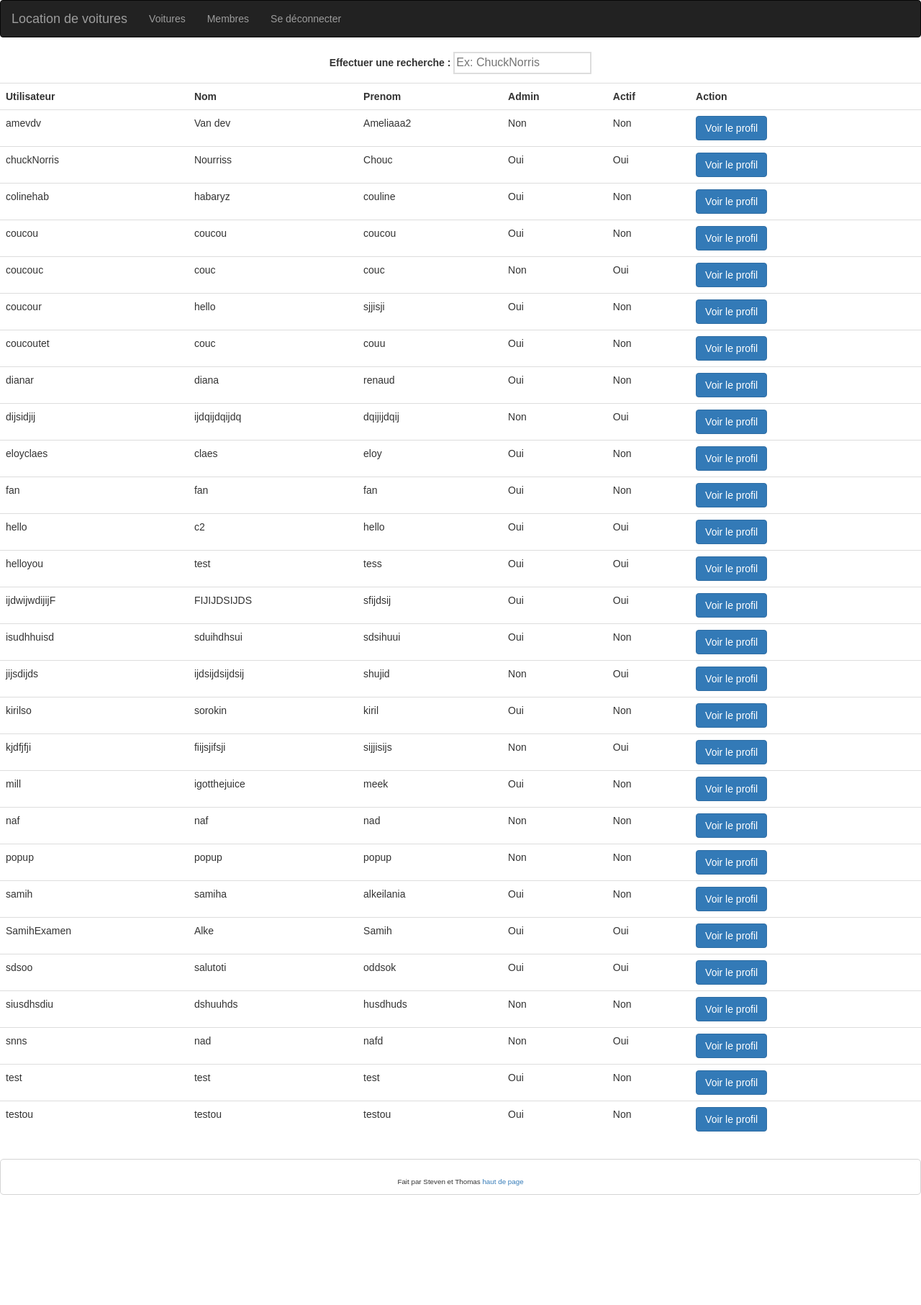
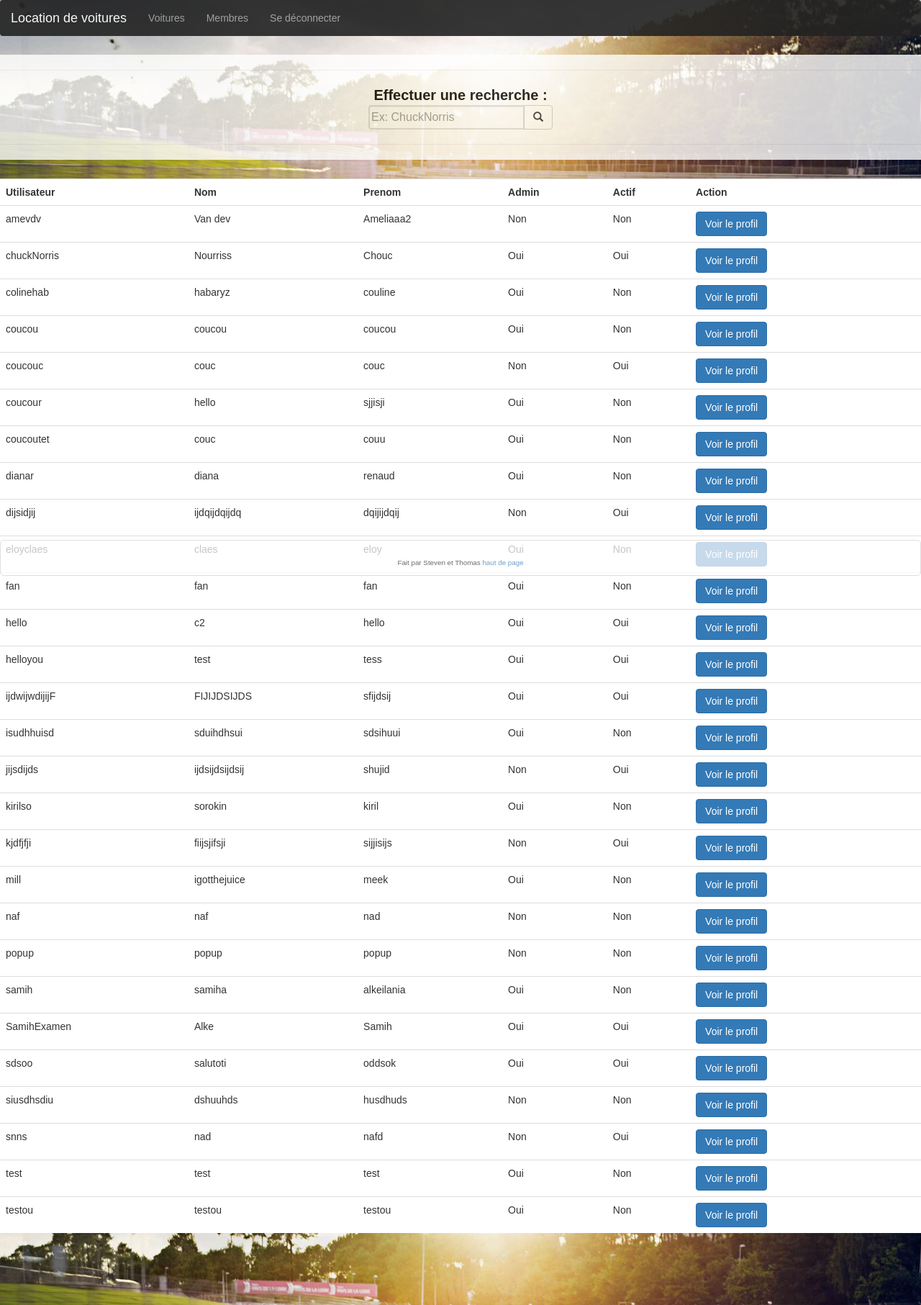
Before and after one commit to sali6000/LocationVoitures, a PHP site: page /controller/member.php in a window 1280 px wide. Shown: the whole page at 72% size. Before the commit the page ends 1660 px from the top, so only its background shows below. Run offline with PHP 8.4, Linux system fonts and the light colour scheme; the visitor is signed in with stand-in values (Sample User, id 1); data comes from the database, SQL or seed files in the repository; some libraries are stand-ins or nearby versions.

Commit message:
Update CSS

```diff
--- a/Controller/login.php
+++ b/Controller/login.php
@@ -14,7 +14,7 @@
                 $_SESSION['UTILISATEUR_OK'] = $member;
                 require '../view/haut.php';
                 header('refresh:2;url=../controller/voiture.php');
-                echo '<br><h3 class="alert alert-succes" align="center">Bonjour '.$_POST['Pseudo'].' ! Vous allez être redirigé...</h1></br>';
+                echo '<div id="background"><div id="blanc" style="height: 100px;"></div><div id="margins"><div id="recherche" ><h3 class="alert alert-succes" align="center">Bonjour '.$_POST['Pseudo'].' ! Vous allez être redirigé...</h3></div></div></div>';
             }
             else
             {
--- a/View/bas.php
+++ b/View/bas.php
@@ -1,3 +1,5 @@
+<div id="blanc" style="height: 100px;">
+<div id="bas">
 	<div class="container-fluid" align="center">
 		<div class="row">
 			<footer class="col-lg-12">
@@ -6,5 +8,6 @@
     </footer>
   </div>
 </div>
+</div>
 </body>
 </html>
--- a/View/css/page.css
+++ b/View/css/page.css
@@ -14,12 +14,71 @@
     padding: 10px;
     font-size: 70%;
     line-height: 14px;
+    background-color: white;
+    opacity: 0.9;
 }
 
 h2{
 	color:rgb(255,255,255);
 	text-align: center;
 	background-color: rgb(34, 116, 172);
+}
+
+#margins
+{
+    margin-left: 20%;
+    margin-right: 20%;
+}
+
+#bas
+{
+    position: fixed;
+    bottom: 0px;
+    width: 100%;
+}
+
+#fondBlanc
+{
+    background-color: white;
+
+}
+
+#blanc
+{
+    background-color: transparent;
+    opacity: 0.8;
+}
+
+
+#haut
+{
+    opacity: 0.9;
+    border-style: none;
+}
+
+.table
+{
+    background-color: white;
+    margin-bottom: 0;
+}
+
+#recherche
+{
+    position: center;
+    padding-top: 1px;
+    padding-bottom: 1px;
+    opacity:0.8;
+    color: black;
+    font-size: 20px;
+    background-color: white;
+    width: 100%;
+    margin: 2% 0;
+
+}
+
+
+.navbar{
+    margin-bottom: 0px;
 }
 
 .form-center{
@@ -32,14 +91,24 @@
 .invisible {
   visibility: hidden;
 }
+
+.form-signin
+{
+    height: 100%;
+}
+
+.input-group
+{
+    width: 20%;
+
+}
+
 #myInput
 {
 	left:auto;
-    width: 15%; /* Full-width */
     font-size: 16px; /* Increase font-size */
     padding: 2px; /* Add some padding */
     border: 2px solid #ddd; /* Add a grey border */
-    margin-bottom: 12px; /* Add some space below the input */
 }
 
 .text-center
@@ -90,3 +159,33 @@
     text-decoration: none;
     cursor: pointer;
 }
+
+#background
+{
+    background-size: auto;
+    background-image: url("../img/background.jpeg");
+    background-repeat: no-repeat;
+    background-attachment: fixed;
+    background-position: top;
+    background-size: cover;
+    height: 100%;
+}
+
+.formulairePerso
+{
+    -webkit-box-shadow: 10px 10px 25px 2px #292929;
+    box-shadow: 10px 10px 25px 2px #292929;
+    -webkit-border-radius: 20px 20px 20px 420px;
+    border-radius: 20px 20px 20px 20px;
+    width: 30%;
+    margin-top: 2%;
+    margin-bottom: 2%;
+    margin-left: 25%;
+    margin-right: 25%;
+    padding-top: 2%;
+    padding-bottom: 2%;
+    padding-left: 2%;
+    padding-right: 2%;
+    background-color: white;
+    opacity: 0.9;
+}
--- a/View/haut.php
+++ b/View/haut.php
@@ -7,9 +7,8 @@
 	<link rel="stylesheet" href="https://maxcdn.bootstrapcdn.com/bootstrap/3.3.7/css/bootstrap.min.css">
 	<link rel="stylesheet" href="../view/css/page.css">
 	<script src="https://ajax.googleapis.com/ajax/libs/jquery/3.2.1/jquery.min.js"></script>
-
 </head>
-<body class="text-center">
+<body class="text-center" id="background">
 	<nav class="navbar navbar-inverse" id="haut">
 		<div class="container-fluid">
 			<div class="navbar-header">
--- a/View/memberList.php
+++ b/View/memberList.php
@@ -1,6 +1,17 @@
-<div align="center">
-	<div><b>Effectuer une recherche : </b><input type="text" id="myInput" onkeyup="searchUser('myInput','myTable')" placeholder="Ex: ChuckNorris"></div>
+	<div align="center">
+		<div id="recherche">
+			  <hr />
+			<b>Effectuer une recherche : </b>
+			<div class="input-group">
+				<input type="text" class="form-control" id="myInput" onkeyup="searchUser('myInput','myTable')" placeholder="Ex: ChuckNorris"><div class="input-group-btn"><button class="btn btn-default" type="submit">
+					<i class="glyphicon glyphicon-search"></i>
+				</button>
+			</div>
+		</div>
+		  <hr />
+	</div>
 </div>
+
 
 <table class="table" id="myTable">
 	<tr>
@@ -29,4 +40,5 @@
 		</td>
 		<td></td></tr>';}?>
 	</table>
+
 	<script src="../view/script/searchMember.js" type="text/javascript" charset="utf-8" async defer></script>
```
Also changed, not shown: View/login.php (+9 -7 lines), View/memberDetail.php (+5 -2 lines), View/img/background.jpeg (added), View/voitureList.php (line endings or trailing spaces). Lines whose indentation alone changed are shown as unchanged.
■ ■ ■ ■ ■ ■ ■
Task prompt
Everything in the entries except the pictures must be duplicated exactly.

Your response
Before and after one commit to sali6000/LocationVoitures, a PHP site: page /controller/member.php in a window 1280 px wide. Shown: the whole page at 72% size. Before the commit the page ends 1660 px from the top, so only its background shows below. Run offline with PHP 8.4, Linux system fonts and the light colour scheme; the visitor is signed in with stand-in values (Sample User, id 1); data comes from the database, SQL or seed files in the repository; some libraries are stand-ins or nearby versions.

Commit message:
Update CSS

```diff
--- a/Controller/login.php
+++ b/Controller/login.php
@@ -14,7 +14,7 @@
                 $_SESSION['UTILISATEUR_OK'] = $member;
                 require '../view/haut.php';
                 header('refresh:2;url=../controller/voiture.php');
-                echo '<br><h3 class="alert alert-succes" align="center">Bonjour '.$_POST['Pseudo'].' ! Vous allez être redirigé...</h1></br>';
+                echo '<div id="background"><div id="blanc" style="height: 100px;"></div><div id="margins"><div id="recherche" ><h3 class="alert alert-succes" align="center">Bonjour '.$_POST['Pseudo'].' ! Vous allez être redirigé...</h3></div></div></div>';
             }
             else
             {
--- a/View/bas.php
+++ b/View/bas.php
@@ -1,3 +1,5 @@
+<div id="blanc" style="height: 100px;">
+<div id="bas">
 	<div class="container-fluid" align="center">
 		<div class="row">
 			<footer class="col-lg-12">
@@ -6,5 +8,6 @@
     </footer>
   </div>
 </div>
+</div>
 </body>
 </html>
--- a/View/css/page.css
+++ b/View/css/page.css
@@ -14,12 +14,71 @@
     padding: 10px;
     font-size: 70%;
     line-height: 14px;
+    background-color: white;
+    opacity: 0.9;
 }
 
 h2{
 	color:rgb(255,255,255);
 	text-align: center;
 	background-color: rgb(34, 116, 172);
+}
+
+#margins
+{
+    margin-left: 20%;
+    margin-right: 20%;
+}
+
+#bas
+{
+    position: fixed;
+    bottom: 0px;
+    width: 100%;
+}
+
+#fondBlanc
+{
+    background-color: white;
+
+}
+
+#blanc
+{
+    background-color: transparent;
+    opacity: 0.8;
+}
+
+
+#haut
+{
+    opacity: 0.9;
+    border-style: none;
+}
+
+.table
+{
+    background-color: white;
+    margin-bottom: 0;
+}
+
+#recherche
+{
+    position: center;
+    padding-top: 1px;
+    padding-bottom: 1px;
+    opacity:0.8;
+    color: black;
+    font-size: 20px;
+    background-color: white;
+    width: 100%;
+    margin: 2% 0;
+
+}
+
+
+.navbar{
+    margin-bottom: 0px;
 }
 
 .form-center{
@@ -32,14 +91,24 @@
 .invisible {
   visibility: hidden;
 }
+
+.form-signin
+{
+    height: 100%;
+}
+
+.input-group
+{
+    width: 20%;
+
+}
+
 #myInput
 {
 	left:auto;
-    width: 15%; /* Full-width */
     font-size: 16px; /* Increase font-size */
     padding: 2px; /* Add some padding */
     border: 2px solid #ddd; /* Add a grey border */
-    margin-bottom: 12px; /* Add some space below the input */
 }
 
 .text-center
@@ -90,3 +159,33 @@
     text-decoration: none;
     cursor: pointer;
 }
+
+#background
+{
+    background-size: auto;
+    background-image: url("../img/background.jpeg");
+    background-repeat: no-repeat;
+    background-attachment: fixed;
+    background-position: top;
+    background-size: cover;
+    height: 100%;
+}
+
+.formulairePerso
+{
+    -webkit-box-shadow: 10px 10px 25px 2px #292929;
+    box-shadow: 10px 10px 25px 2px #292929;
+    -webkit-border-radius: 20px 20px 20px 420px;
+    border-radius: 20px 20px 20px 20px;
+    width: 30%;
+    margin-top: 2%;
+    margin-bottom: 2%;
+    margin-left: 25%;
+    margin-right: 25%;
+    padding-top: 2%;
+    padding-bottom: 2%;
+    padding-left: 2%;
+    padding-right: 2%;
+    background-color: white;
+    opacity: 0.9;
+}
--- a/View/haut.php
+++ b/View/haut.php
@@ -7,9 +7,8 @@
 	<link rel="stylesheet" href="https://maxcdn.bootstrapcdn.com/bootstrap/3.3.7/css/bootstrap.min.css">
 	<link rel="stylesheet" href="../view/css/page.css">
 	<script src="https://ajax.googleapis.com/ajax/libs/jquery/3.2.1/jquery.min.js"></script>
-
 </head>
-<body class="text-center">
+<body class="text-center" id="background">
 	<nav class="navbar navbar-inverse" id="haut">
 		<div class="container-fluid">
 			<div class="navbar-header">
--- a/View/memberList.php
+++ b/View/memberList.php
@@ -1,6 +1,17 @@
-<div align="center">
-	<div><b>Effectuer une recherche : </b><input type="text" id="myInput" onkeyup="searchUser('myInput','myTable')" placeholder="Ex: ChuckNorris"></div>
+	<div align="center">
+		<div id="recherche">
+			  <hr />
+			<b>Effectuer une recherche : </b>
+			<div class="input-group">
+				<input type="text" class="form-control" id="myInput" onkeyup="searchUser('myInput','myTable')" placeholder="Ex: ChuckNorris"><div class="input-group-btn"><button class="btn btn-default" type="submit">
+					<i class="glyphicon glyphicon-search"></i>
+				</button>
+			</div>
+		</div>
+		  <hr />
+	</div>
 </div>
+
 
 <table class="table" id="myTable">
 	<tr>
@@ -29,4 +40,5 @@
 		</td>
 		<td></td></tr>';}?>
 	</table>
+
 	<script src="../view/script/searchMember.js" type="text/javascript" charset="utf-8" async defer></script>
```
Also changed, not shown: View/login.php (+9 -7 lines), View/memberDetail.php (+5 -2 lines), View/img/background.jpeg (added), View/voitureList.php (line endings or trailing spaces). Lines whose indentation alone changed are shown as unchanged.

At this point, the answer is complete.